# About this task
One figure is the expected answer: how many lines in the listing contain "setText".

# Supplied data
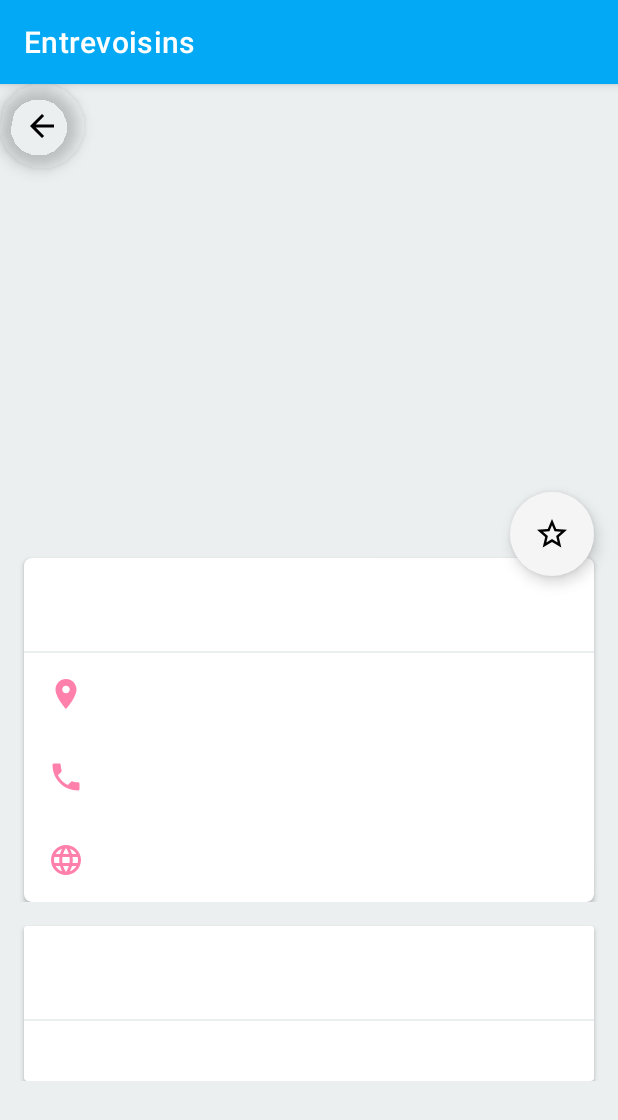
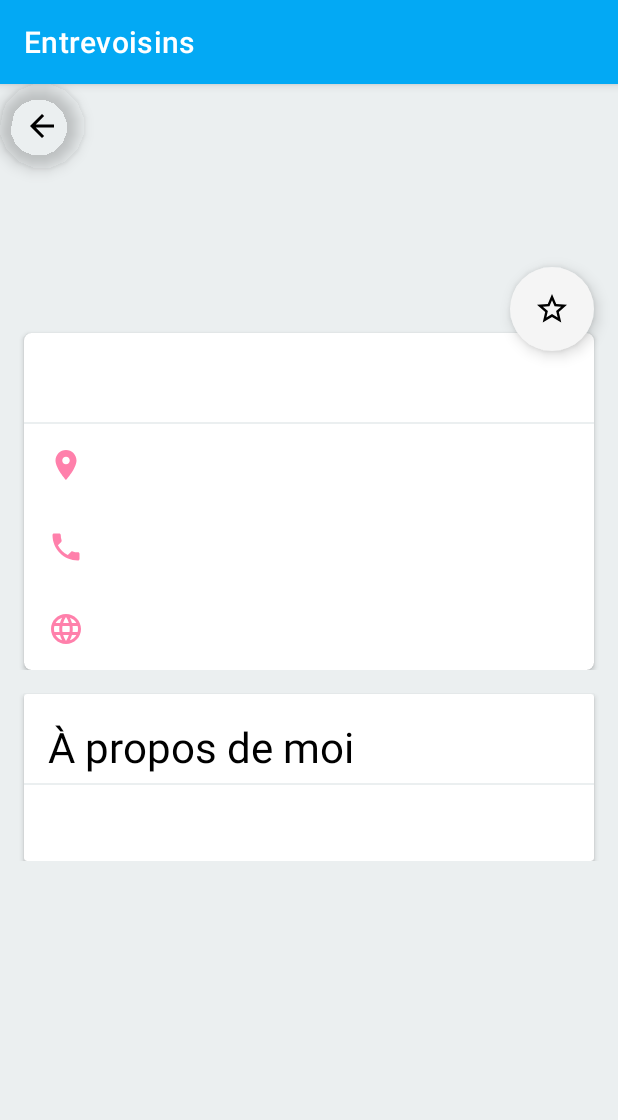
Before and after one commit to GregBiglione/Projet_3, an Android app: the DetailedProfile screen opened directly, with no data from a screen before it, on a phone screen of 412 x 824 dp. Shown: the top 1120 px of the screen. Run offline under Robolectric (Android 15) with nearby library versions, the phone set to English and light mode, and no system bars; our stand-ins replace EventBus.

Commit message:
Branchement du bouton retour et affichage d'autres infomations dans le profil détaillé

```diff
--- /dev/null
+++ b/app/src/main/java/com/openclassrooms/entrevoisins/events/DetailedNeighbourEvent.java
@@ -0,0 +1,22 @@
+package com.openclassrooms.entrevoisins.events;
+
+import com.openclassrooms.entrevoisins.model.Neighbour;
+
+/**
+ * Event show neighbours informations
+ */
+public class DetailedNeighbourEvent {
+
+    /**
+     * Neighbours informations
+     */
+    public Neighbour neighbour;
+
+    /**
+     * Constructor.
+     * @param neighbour
+     */
+    public DetailedNeighbourEvent(Neighbour neighbour) {
+        this.neighbour = neighbour;
+    }
+}
--- a/app/src/main/java/com/openclassrooms/entrevoisins/service/DummyNeighbourGenerator.java
+++ b/app/src/main/java/com/openclassrooms/entrevoisins/service/DummyNeighbourGenerator.java
@@ -12,7 +12,7 @@ public abstract class DummyNeighbourGenerator {
             new Neighbour(1, "Caroline", "https://i.pravatar.cc/150?u=a042581f4e29026704d", "Saint-Pierre-du-Mont ; 5km",
                     "+33 6 86 57 90 14",  "Bonjour !Je souhaiterais faire de la marche nordique. Pas initiée, je recherche une ou plusieurs personnes susceptibles de m'accompagner !J'aime les jeux de cartes tels la belote et le tarot.."),
             new Neighbour(2, "Jack", "https://i.pravatar.cc/150?u=a042581f4e29026704e", "Saint-Pierre-du-Mont ; 5km",
-                    "+33 6 86 57 90 14",  "Bonjour !Je souhaiterais faire de la marche nordique. Pas initiée, je recherche une ou plusieurs personnes susceptibles de m'accompagner !J'aime les jeux de cartes tels la belote et le tarot.."),
+                    "+33 6 86 57 90 14",   "Bonjour !Je souhaiterais faire de la marche nordique. Pas initiée, je recherche une ou plusieurs personnes susceptibles de m'accompagner !J'aime les jeux de cartes tels la belote et le tarot.."),
             new Neighbour(3, "Chloé", "https://i.pravatar.cc/150?u=a042581f4e29026704f", "Saint-Pierre-du-Mont ; 5km",
                     "+33 6 86 57 90 14",  "Bonjour !Je souhaiterais faire de la marche nordique. Pas initiée, je recherche une ou plusieurs personnes susceptibles de m'accompagner !J'aime les jeux de cartes tels la belote et le tarot.."),
             new Neighbour(4, "Vincent", "https://i.pravatar.cc/150?u=a042581f4e29026704a", "Saint-Pierre-du-Mont ; 5km",
--- a/app/src/main/java/com/openclassrooms/entrevoisins/ui/neighbour_list/DetailedProfile.java
+++ b/app/src/main/java/com/openclassrooms/entrevoisins/ui/neighbour_list/DetailedProfile.java
@@ -1,20 +1,72 @@
 package com.openclassrooms.entrevoisins.ui.neighbour_list;
 
+import android.content.Intent;
+import android.support.design.widget.FloatingActionButton;
 import android.support.v7.app.AppCompatActivity;
 import android.os.Bundle;
+import android.view.View;
+import android.widget.ImageView;
 import android.widget.TextView;
 
 import com.openclassrooms.entrevoisins.R;
 
+import org.greenrobot.eventbus.Subscribe;
+
 public class DetailedProfile extends AppCompatActivity
 {
+    //référencement et déclaration du back button
+    private FloatingActionButton mBackButton;
 
     @Override
     protected void onCreate(Bundle savedInstanceState)
     {
         super.onCreate(savedInstanceState);
         setContentView(R.layout.activity_detailed_profile);
+
+        //avatar
+        ImageView avatar = findViewById(R.id.item_list_avatar);
+
+
+        //avatar neighbour name
+        TextView avatarName = findViewById(R.id.avatar_name);
+        avatarName.setText(getIntent().getStringExtra("avatarName"));
+
+        //neighbour name
         TextView firstname = findViewById(R.id.firstname);
         firstname.setText(getIntent().getStringExtra("neighbourName"));
+
+        //neighbour address
+        TextView address = findViewById(R.id.address);
+        address.setText(getIntent().getStringExtra("address"));
+
+        //neighbour phone
+        TextView phoneNumber = findViewById(R.id.phoneNumber);
+        phoneNumber.setText(getIntent().getStringExtra("phoneNumber"));
+
+        //neighbour facebook
+        //TextView facebook = findViewById(R.id.facebook);
+        //facebook.setText(getIntent().getStringExtra("facebook"));
+
+        //about me title
+        TextView about_title = findViewById(R.id.about_title);
+        about_title.setText("À propos de moi");
+
+        //about me text
+        TextView about_text = findViewById(R.id.about_text);
+        about_text.setText(getIntent().getStringExtra("aboutText"));
+
+
+        //branchement du back button
+        mBackButton = findViewById(R.id.back_arrow_button);
+
+        //Création de l'évènement au clic
+        mBackButton.setOnClickListener(new View.OnClickListener() {
+            @Override
+            public void onClick(View view) {
+                Intent backHomePage = new Intent(DetailedProfile.this, ListNeighbourActivity.class);
+                startActivity(backHomePage);
+            }
+        });
+
     }
 }
--- a/app/src/main/java/com/openclassrooms/entrevoisins/ui/neighbour_list/NeighbourFragment.java
+++ b/app/src/main/java/com/openclassrooms/entrevoisins/ui/neighbour_list/NeighbourFragment.java
@@ -96,7 +96,16 @@ public class NeighbourFragment extends Fragment {
     @Subscribe
     public void onDetailedNeighbour(DetailedNeighbourEvent event) {
         Intent i = new Intent(getContext(),DetailedProfile.class);
+        //i.putExtra("avatar", event.neighbour.getAvatarUrl());
+        i.putExtra("avatar", event.neighbour.getAvatarUrl());
+        i.putExtra("avatarName", event.neighbour.getName());
         i.putExtra("neighbourName", event.neighbour.getName());
+        i.putExtra("address", event.neighbour.getAddress());
+        i.putExtra("phoneNumber", event.neighbour.getPhoneNumber());
+        //facebook lacking
+        //i.putExtra("facebook", event.neighbour.getFacebook());
+        i.putExtra("aboutText", event.neighbour.getAboutMe());
+
         startActivity(i);
 
     }
--- a/app/src/main/res/layout/activity_detailed_profile.xml
+++ b/app/src/main/res/layout/activity_detailed_profile.xml
@@ -13,7 +13,7 @@
     <ImageView
         android:id="@+id/item_list_avatar"
         android:layout_width="match_parent"
-        android:layout_height="300dp"/>
+        android:layout_height="150dp"/>
 
     <TextView
         android:id="@+id/avatar_name"
@@ -21,8 +21,9 @@
         android:layout_height="wrap_content"
         app:layout_anchor="@+id/star_button"
         app:layout_anchorGravity="top"
-        android:layout_gravity="top"
-        android:textSize="36sp"
+        android:layout_gravity="center"
+        android:textSize="32sp"
+        android:textColor="#fff"
         android:layout_marginStart="16dp"
         android:layout_marginEnd="16dp"/>
 
@@ -82,7 +83,8 @@
                     android:paddingStart="16dp"
                     android:paddingEnd="16dp"
                     android:paddingBottom="5dp"
-                    android:textSize="30sp" />
+                    android:textSize="28sp"
+                    android:textColor="#000"/>
 
                 <View
                     android:layout_width="match_parent"
@@ -106,9 +108,10 @@
                         app:srcCompat="@drawable/ic_place_pink_24dp" />
 
                     <TextView
+                        android:id="@+id/address"
                         android:layout_width="match_parent"
                         android:layout_height="wrap_content"
-                        android:textSize="18sp"/>
+                        android:textSize="14sp"/>
                 </LinearLayout>
 
                 <LinearLayout
@@ -128,9 +131,10 @@
                         app:srcCompat="@drawable/ic_phone_pink_24dp" />
 
                     <TextView
+                        android:id="@+id/phoneNumber"
                         android:layout_width="match_parent"
                         android:layout_height="wrap_content"
-                        android:textSize="18sp" />
+                        android:textSize="14sp" />
                 </LinearLayout>
 
                 <LinearLayout
@@ -150,9 +154,10 @@
                         app:srcCompat="@drawable/ic_facebook_pink_24dp" />
 
                     <TextView
+                        android:id="@+id/facebook"
                         android:layout_width="match_parent"
                         android:layout_height="wrap_content"
-                        android:textSize="18sp" />
+                        android:textSize="14sp" />
                 </LinearLayout>
             </LinearLayout>
         </android.support.v7.widget.CardView>
@@ -185,10 +190,14 @@
 
 
                 <TextView
+                    android:id="@+id/about_title"
                     android:layout_width="match_parent"
                     android:layout_height="wrap_content"
-                    android:layout_marginBottom="5dp"
-                    android:textSize="30sp"/>
+                    android:paddingStart="16dp"
+                    android:paddingEnd="16dp"
+                    android:paddingBottom="5dp"
+                    android:textSize="28sp"
+                    android:textColor="#000"/>
 
                 <View
                     android:layout_width="match_parent"
@@ -196,10 +205,14 @@
                     android:background="@color/colorBackground"/>
 
                 <TextView
+                    android:id="@+id/about_text"
                     android:layout_width="match_parent"
                     android:layout_height="wrap_content"
+                    android:layout_marginTop="16dp"
+                    android:paddingStart="16dp"
+                    android:paddingEnd="16dp"
                     android:layout_marginBottom="15dp"
-                    android:textSize="18sp" />
+                    android:textSize="14sp" />
 
             </LinearLayout>
 
```
Also changed, not shown: app/src/main/java/com/openclassrooms/entrevoisins/model/Neighbour.java (+11 -9 lines).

# Expected answer
7